The energy company was the first of the big six to bump its prices, after it announced customers will be facing increases of 8.2% on their bills from November.
SSE’s Will Morris said: “We’ve done as much as we could to keep prices down, but the reality is that buying wholesale energy in global markets, delivering it to customers’ homes, and government-imposed levies collected through bills – endorsed by all the major parties – all cost more than they did last year.”
Subsidies not on bills ‘for longer than necessary’
Cameron, however, refuted the claims that subsidies were to blame for prices heading upwards this winter, and said there are other ways that they can be brought down in the long-term.
He said that tackling high wholesale gas prices can be done by improving competition between energy companies and pushing ahead with fracking.
Cameron then went on to defend the necessity of the subsidies in place, saying that they are an essential way to make sure the UK is providing a diverse and balanced range of energy options such as renewable technology and nuclear.
To achieve this “some of those subsidies have been necessary”, he said, adding that the subsidies would not be attached to consumers’ bills “for a moment longer than is necessary”.
Government is ‘under pressure’
The latest comments from Cameron come at a time when the government is under pressure from consumer groups and other parties to lower the prices people pay, with bills hitting record-high levels, and other large providers likely to increase what they charge this winter.
There has been much support, for example, for promises made by Labour leader Ed Miliband to freeze energy bills and try to challenge the power of the big six in the 20 months following the 2015 general election.

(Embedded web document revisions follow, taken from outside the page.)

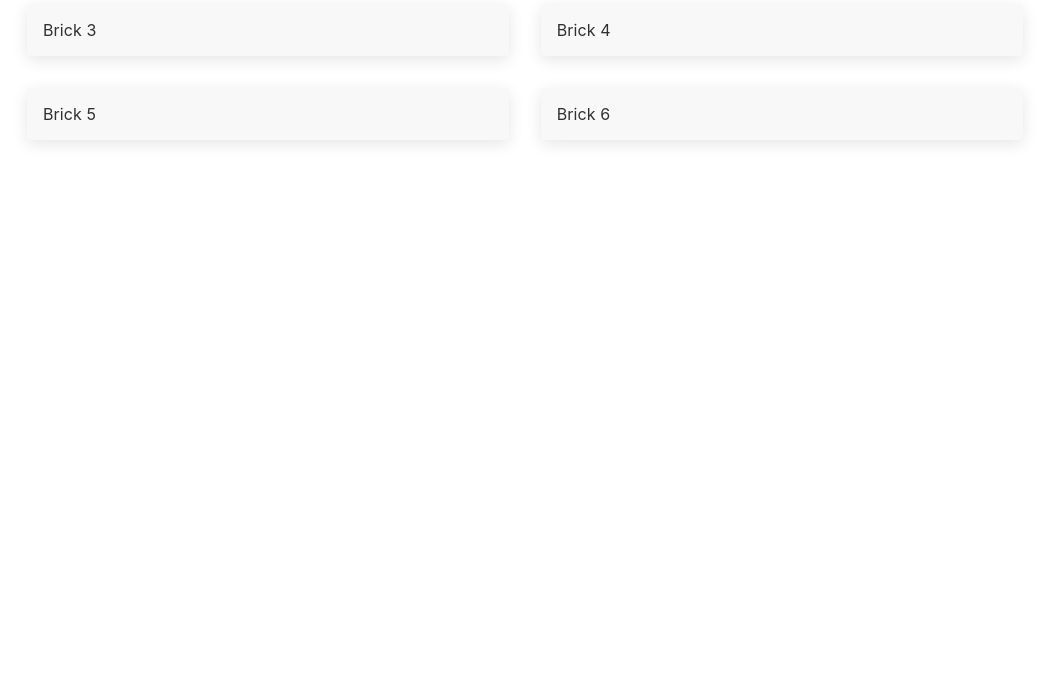
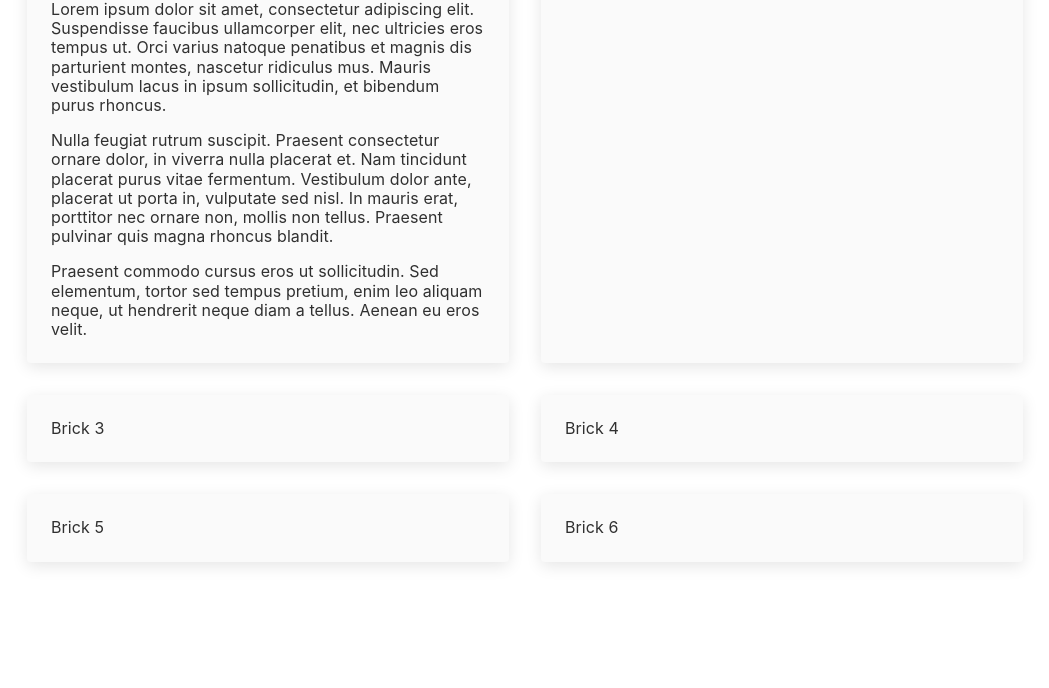
Before and after one commit to jadaradix/jada-io, a React app in the folder src/: page / in a window 1280 px wide. Shown: the part 112-800 px from the top of the page, without its empty margins (115-1164 px from the left). Built offline with nearby package versions, Linux system fonts and the light colour scheme.

Commit message:
line-height, sample content

```diff
--- a/src/src/components/Brick/Brick.js
+++ b/src/src/components/Brick/Brick.js
@@ -1,23 +1,52 @@
-import React, { Component } from 'react';
-import styled, { css } from 'styled-components'
+import React from 'react';
+import PropTypes from 'prop-types';
+import styled from 'styled-components'
 
 const StyledBrick = styled.section`
-  padding: 1rem;
-  background-color: rgb(248, 248, 248);
-  color: rgb(48, 48, 48);
-  border-radius: 4px;
-  box-shadow: 0px 4px 16px rgba(0, 0, 0, 0.1);
+  padding: 1.5rem;
   font-family: -apple-system, BlinkMacSystemFont, "Segoe UI", sans-serif;
   font-weight: 400;
   text-size-adjust: 100%;
   -webkit-font-smoothing: antialiased;
   letter-spacing: 0.1px;
+  border-radius: 4px;
+  box-shadow: 0px 4px 16px rgba(0, 0, 0, 0.1);
+  h1 {
+    font-size: 2rem;
+    font-weight: 800;
+    color: rgb(96, 96, 96);
+    line-height: 3rem;
+    // background-color: green;
+  }
+  p {
+    color: rgb(48, 48, 48);
+    line-height: 1.2rem;
+    // background-color: red;
+  }
+  h1 + p {
+    margin-top: 0.5rem;
+  }
+  p + p {
+    margin-top: 1rem;
+  }
 `;
 
-const Brick = ({ children }) => (
-  <StyledBrick>
+const Brick = ({ children, backgroundColor }) => (
+  <StyledBrick style={{backgroundColor}}>
     {children}
   </StyledBrick>
 );
 
+Brick.propTypes = {
+  backgroundColor: PropTypes.string,
+  children: PropTypes.oneOfType([
+    PropTypes.arrayOf(PropTypes.node),
+    PropTypes.node
+  ])
+};
+
+Brick.defaultProps = {
+  backgroundColor: 'rgb(250, 250, 250)'
+};
+
 export default Brick;
--- a/src/src/index.css
+++ b/src/src/index.css
@@ -5,6 +5,7 @@
   font-size: 100%;
   font: inherit;
   vertical-align: baseline;
+  line-height: 1;
 }
 
 html {
@@ -13,7 +14,7 @@ html {
 
 main {
   display: grid;
-  grid-template-columns: auto;
+  grid-template-columns: 1fr;
   grid-gap: 2rem;
   margin: 0 auto 0 auto;
   max-width: 996px;
@@ -22,6 +23,6 @@ main {
 
 @media (min-width: 36em) {
   main {
-    grid-template-columns: auto auto;
+    grid-template-columns: 2fr 2fr;
   }
 }
--- a/src/src/index.js
+++ b/src/src/index.js
@@ -9,7 +9,10 @@ class App extends PureComponent {
     return (
       <main>
         <Brick>
-          <p>Brick 1</p>
+          <h1>James Garner</h1>
+          <p>Lorem ipsum dolor sit amet, consectetur adipiscing elit. Suspendisse faucibus ullamcorper elit, nec ultricies eros tempus ut. Orci varius natoque penatibus et magnis dis parturient montes, nascetur ridiculus mus. Mauris vestibulum lacus in ipsum sollicitudin, et bibendum purus rhoncus.</p>
+          <p>Nulla feugiat rutrum suscipit. Praesent consectetur ornare dolor, in viverra nulla placerat et. Nam tincidunt placerat purus vitae fermentum. Vestibulum dolor ante, placerat ut porta in, vulputate sed nisl. In mauris erat, porttitor nec ornare non, mollis non tellus. Praesent pulvinar quis magna rhoncus blandit.</p>
+          <p>Praesent commodo cursus eros ut sollicitudin. Sed elementum, tortor sed tempus pretium, enim leo aliquam neque, ut hendrerit neque diam a tellus. Aenean eu eros velit.</p>
         </Brick>
         <Brick>
           <p>Brick 2</p>
```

However, Cameron slammed the pledge as being nothing more than “a con”.